YOUR ASSIGNMENT
In the entries that follow, how many lines contain "command"? Answer with the number only.

Records from a collection

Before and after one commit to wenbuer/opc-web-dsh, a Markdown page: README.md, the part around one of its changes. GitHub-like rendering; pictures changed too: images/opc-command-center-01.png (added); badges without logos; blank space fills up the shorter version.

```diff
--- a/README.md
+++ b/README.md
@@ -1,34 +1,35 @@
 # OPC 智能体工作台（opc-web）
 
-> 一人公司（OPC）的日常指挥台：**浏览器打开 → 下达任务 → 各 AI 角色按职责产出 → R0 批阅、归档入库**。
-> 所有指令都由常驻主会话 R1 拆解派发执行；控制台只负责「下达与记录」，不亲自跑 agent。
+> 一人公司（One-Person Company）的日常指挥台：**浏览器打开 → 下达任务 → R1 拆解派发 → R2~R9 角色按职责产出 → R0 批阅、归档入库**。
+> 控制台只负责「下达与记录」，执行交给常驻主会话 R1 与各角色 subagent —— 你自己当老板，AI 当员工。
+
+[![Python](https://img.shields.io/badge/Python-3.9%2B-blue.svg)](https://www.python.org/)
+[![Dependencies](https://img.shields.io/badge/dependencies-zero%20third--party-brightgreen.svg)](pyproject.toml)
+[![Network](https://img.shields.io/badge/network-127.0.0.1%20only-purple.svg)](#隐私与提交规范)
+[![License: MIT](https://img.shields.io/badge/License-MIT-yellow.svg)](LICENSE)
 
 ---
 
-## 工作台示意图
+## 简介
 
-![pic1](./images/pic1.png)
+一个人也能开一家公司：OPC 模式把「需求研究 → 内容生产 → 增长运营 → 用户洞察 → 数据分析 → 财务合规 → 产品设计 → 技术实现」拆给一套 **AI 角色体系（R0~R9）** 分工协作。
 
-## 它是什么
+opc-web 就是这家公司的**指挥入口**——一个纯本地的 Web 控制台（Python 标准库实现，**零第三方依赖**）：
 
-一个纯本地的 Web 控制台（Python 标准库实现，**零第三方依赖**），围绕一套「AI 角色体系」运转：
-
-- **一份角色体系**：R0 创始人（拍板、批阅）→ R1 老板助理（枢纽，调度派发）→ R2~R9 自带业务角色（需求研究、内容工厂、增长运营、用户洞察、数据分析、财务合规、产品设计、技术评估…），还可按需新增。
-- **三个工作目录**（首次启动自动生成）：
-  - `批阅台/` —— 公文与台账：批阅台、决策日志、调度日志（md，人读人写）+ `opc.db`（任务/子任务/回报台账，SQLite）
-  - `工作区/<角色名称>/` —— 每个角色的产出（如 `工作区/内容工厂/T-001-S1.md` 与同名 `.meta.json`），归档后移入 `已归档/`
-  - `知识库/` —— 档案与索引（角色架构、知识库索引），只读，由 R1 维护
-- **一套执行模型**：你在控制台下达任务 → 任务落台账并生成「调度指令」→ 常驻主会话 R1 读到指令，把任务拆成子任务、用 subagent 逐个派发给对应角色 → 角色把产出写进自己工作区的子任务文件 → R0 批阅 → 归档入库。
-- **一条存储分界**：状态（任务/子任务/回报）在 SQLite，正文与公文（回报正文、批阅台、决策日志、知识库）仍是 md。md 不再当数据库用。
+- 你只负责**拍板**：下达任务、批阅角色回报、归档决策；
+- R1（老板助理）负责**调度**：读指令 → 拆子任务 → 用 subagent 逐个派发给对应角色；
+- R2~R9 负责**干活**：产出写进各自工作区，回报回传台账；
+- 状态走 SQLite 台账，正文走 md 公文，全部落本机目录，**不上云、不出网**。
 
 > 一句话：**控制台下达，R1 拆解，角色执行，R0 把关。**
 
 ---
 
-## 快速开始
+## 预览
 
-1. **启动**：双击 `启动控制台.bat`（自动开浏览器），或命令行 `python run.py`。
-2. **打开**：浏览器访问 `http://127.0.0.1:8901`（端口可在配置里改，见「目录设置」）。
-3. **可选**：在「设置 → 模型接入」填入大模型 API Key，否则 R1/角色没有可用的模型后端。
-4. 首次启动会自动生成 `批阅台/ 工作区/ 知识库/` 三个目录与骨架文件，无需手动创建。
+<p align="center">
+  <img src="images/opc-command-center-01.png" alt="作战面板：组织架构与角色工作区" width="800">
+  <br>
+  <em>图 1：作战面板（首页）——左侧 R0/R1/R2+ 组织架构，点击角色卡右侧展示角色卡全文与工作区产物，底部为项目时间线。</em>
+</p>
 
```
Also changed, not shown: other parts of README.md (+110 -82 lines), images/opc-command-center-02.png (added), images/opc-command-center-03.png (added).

SOLUTION FOR THIS TASK
3